Includes bibliographical references (p. -335) and index.
Mathematics for the Semiclassicist.- Semiclassical Phase Integral.- Semiclassical Methods for Hyperspherical Coordinate Systems.- Ion-Atom Collisions.- Diffusion in Liquids and Solids.- Continued Fraction Solutions of Eq. (5.301).- Mittag-Leffler Fuctions.- Nonlinear Response to Alternating Fields.- References.- Index.
(source: Nielsen Book Data)

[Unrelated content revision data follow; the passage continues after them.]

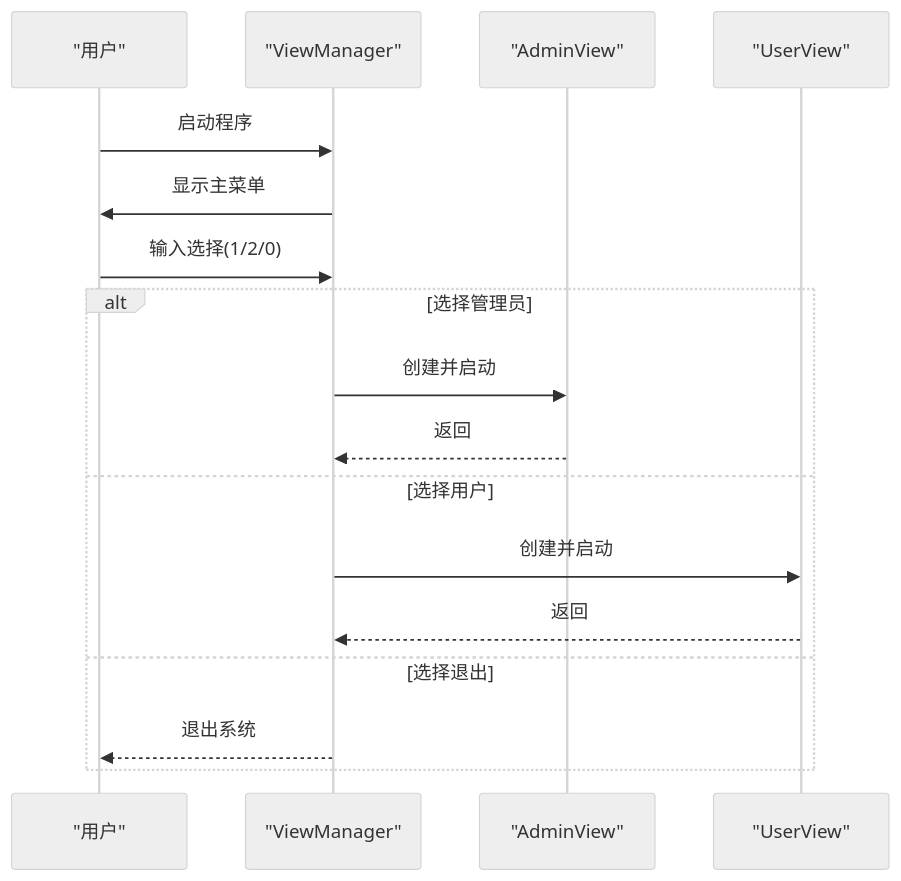
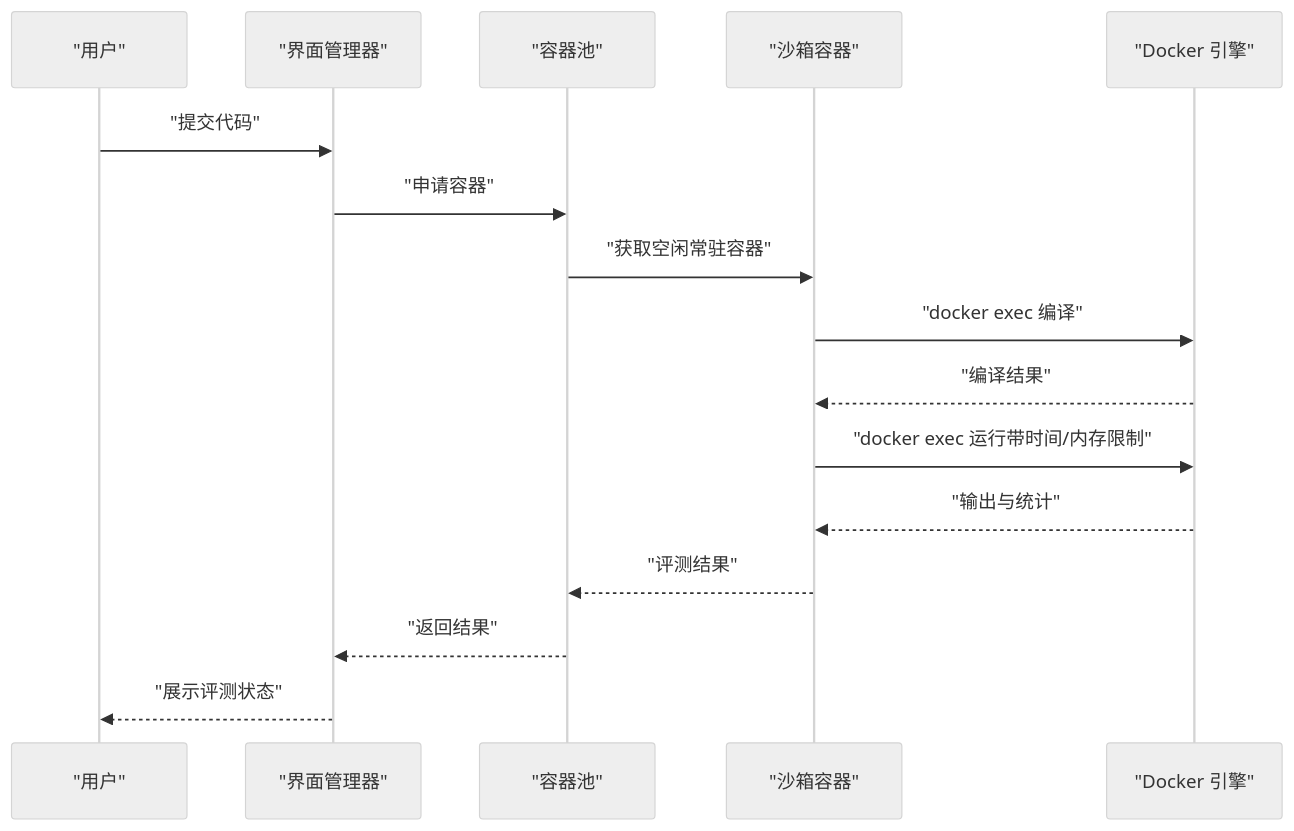
The fifth of 5 diagrams in .qoder/repowiki/zh/content/快速开始.md (jinpeng900/OJ-Test), drawn with Mermaid (neutral theme) before and after one commit. The commit also changed other lines of this file and 126 other files, not shown here.

````diff
--- a/.qoder/repowiki/zh/content/快速开始.md
+++ b/.qoder/repowiki/zh/content/快速开始.md
@@ -176,19 +299,18 @@
 ```mermaid
 sequenceDiagram
 participant U as "用户"
-participant VM as "ViewManager"
-participant AV as "AdminView"
-participant UV as "UserView"
-U->>VM : 启动程序
-VM->>U : 显示主菜单
-U->>VM : 输入选择(1/2/0)
-alt 选择管理员
-VM->>AV : 创建并启动
-AV-->>VM : 返回
-else 选择用户
-VM->>UV : 创建并启动
-UV-->>VM : 返回
-else 选择退出
-VM-->>U : 退出系统
-end
+participant VM as "界面管理器"
+participant CP as "容器池"
+participant SC as "沙箱容器"
+participant DK as "Docker 引擎"
+U->>VM : "提交代码"
+VM->>CP : "申请容器"
+CP->>SC : "获取空闲常驻容器"
+SC->>DK : "docker exec 编译"
+DK-->>SC : "编译结果"
+SC->>DK : "docker exec 运行带时间/内存限制"
+DK-->>SC : "输出与统计"
+SC-->>CP : "评测结果"
+CP-->>VM : "返回结果"
+VM-->>U : "展示评测状态"
 ```
````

Condensed-matter physics plays an ever increasing role in photonics, electronic and atomic collisions research. Dispersion (Dynamics and Relaxation) includes scattering/collisions in the gaseous phase. It also includes thermal agitation, tunneling and relaxation in the liquid and solid phases. Classical mechanics, classical statistical mechanics, classical relativity and quantum mechanics are all implicated. 'Semiclassical' essentially means that there is a large or asymptotic real parameter. 'Semiclassical' can also mean 'classical with first-order quantal correction', based on an exponentiated Liouville series commencing with a simple pole in the - plane, being Planck's reduced constant and coming with all the attendant connection problems associated with the singularity at the turning or transition point and with the Stokes phenomenon. Equally, 'semiclassical' can mean 'electrons described quantally and the heavy particles classically'. This latter gives rise to the so-called impact parameter method based on a pre-assigned classical trajectory. With evermore sophisticated experiments, it has become equally more important to test theory over a wider range of parameters. For instance, at low impact energies in heavy-particle collisions, the inverse velocity is a large parameter; in single-domain ferromagnetism, thermal agitation (including Brownian motion and continuous-time random walks) is faced with a barrier of height 'sigma', a possibly large parameter. Methods of solution include phase-integral analysis, integral transforms and change-of-dependent variable. We shall consider the Schrodinger time-independent and time-dependent equations, the Dirac equation, the Fokker Planck equation, the Langevin equation and the equations of Einstein's classical general relativity equations. There is an increasing tendency among physicists to decry applied mathematics and theoretical physics in favour of computational blackboxes. One may say applied mathematics concerns hard sums and products (and their inverses) but unless one can simplify and sum infinite series of products of infinite series, can one believe the results of a computer program? The era of the polymath has passed; this book proposal aims to show the relevance to, and impact of theory on, laboratory scientists. (source: Nielsen Book Data)